____ Provided records

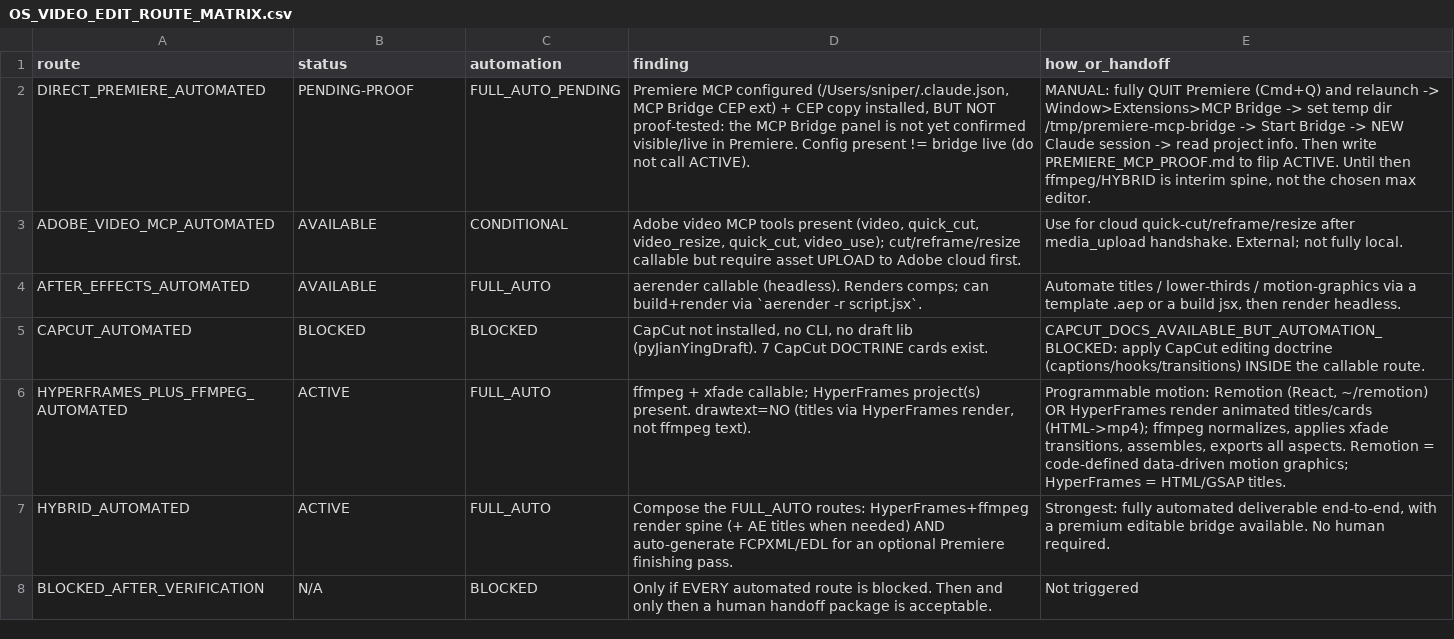
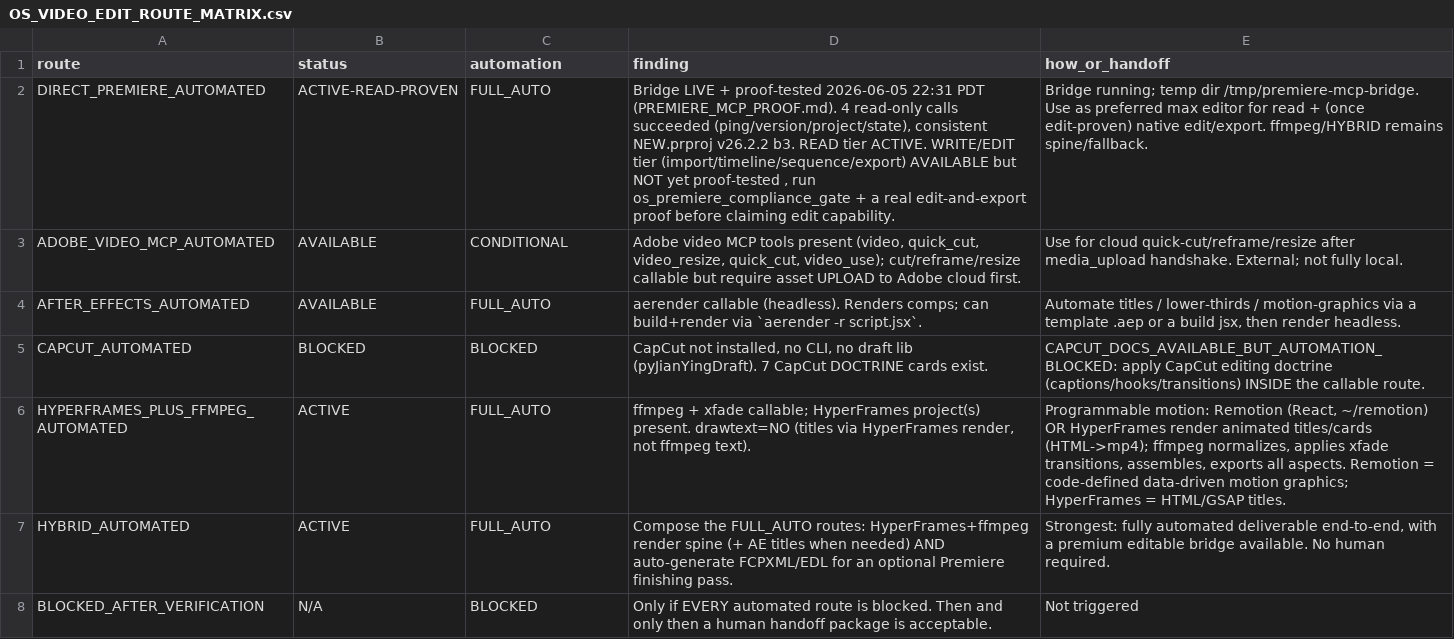
Before and after one commit to brycedenj-wq/sniped-media, a CSV file: 00_COMMAND_CENTER/OS_VIDEO_EDIT_ROUTE_MATRIX.csv, drawn as a sheet.

```diff
--- a/00_COMMAND_CENTER/OS_VIDEO_EDIT_ROUTE_MATRIX.csv
+++ b/00_COMMAND_CENTER/OS_VIDEO_EDIT_ROUTE_MATRIX.csv
@@ -1,3 +1,3 @@
 route,status,automation,finding,how_or_handoff
-DIRECT_PREMIERE_AUTOMATED,PENDING-PROOF,FULL_AUTO_PENDING,"Premiere MCP configured (/Users/sniper/.claude.json, MCP Bridge CEP ext) + CEP copy installed, BUT NOT proof-tested: the MCP Bridge panel is not yet confirmed visible/live in Premiere. Config present != bridge live (do not call ACTIVE).","MANUAL: fully QUIT Premiere (Cmd+Q) and relaunch -> Window>Extensions>MCP Bridge -> set temp dir /tmp/premiere-mcp-bridge -> Start Bridge -> NEW Claude session -> read project info. Then write PREMIERE_MCP_PROOF.md to flip ACTIVE. Until then ffmpeg/HYBRID is interim spine, not the chosen max editor."
+DIRECT_PREMIERE_AUTOMATED,ACTIVE-READ-PROVEN,FULL_AUTO,"Bridge LIVE + proof-tested 2026-06-05 22:31 PDT (PREMIERE_MCP_PROOF.md). 4 read-only calls succeeded (ping/version/project/state), consistent NEW.prproj v26.2.2 b3. READ tier ACTIVE. WRITE/EDIT tier (import/timeline/sequence/export) AVAILABLE but NOT yet proof-tested , run os_premiere_compliance_gate + a real edit-and-export proof before claiming edit capability.","Bridge running; temp dir /tmp/premiere-mcp-bridge. Use as preferred max editor for read + (once edit-proven) native edit/export. ffmpeg/HYBRID remains spine/fallback."
 ADOBE_VIDEO_MCP_AUTOMATED,AVAILABLE,CONDITIONAL,"Adobe video MCP tools present (video, quick_cut, video_resize, quick_cut, video_use); cut/reframe/resize callable but require asset UPLOAD to Adobe cloud first.",Use for cloud quick-cut/reframe/resize after media_upload handshake. External; not fully local.
```
Also changed, not shown: 00_COMMAND_CENTER/OS_STALE_ASSUMPTION_LEDGER.csv, 4 other files.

________

Scan the entries above and work out how many lines include the word "spine"; the reply is that number alone.

2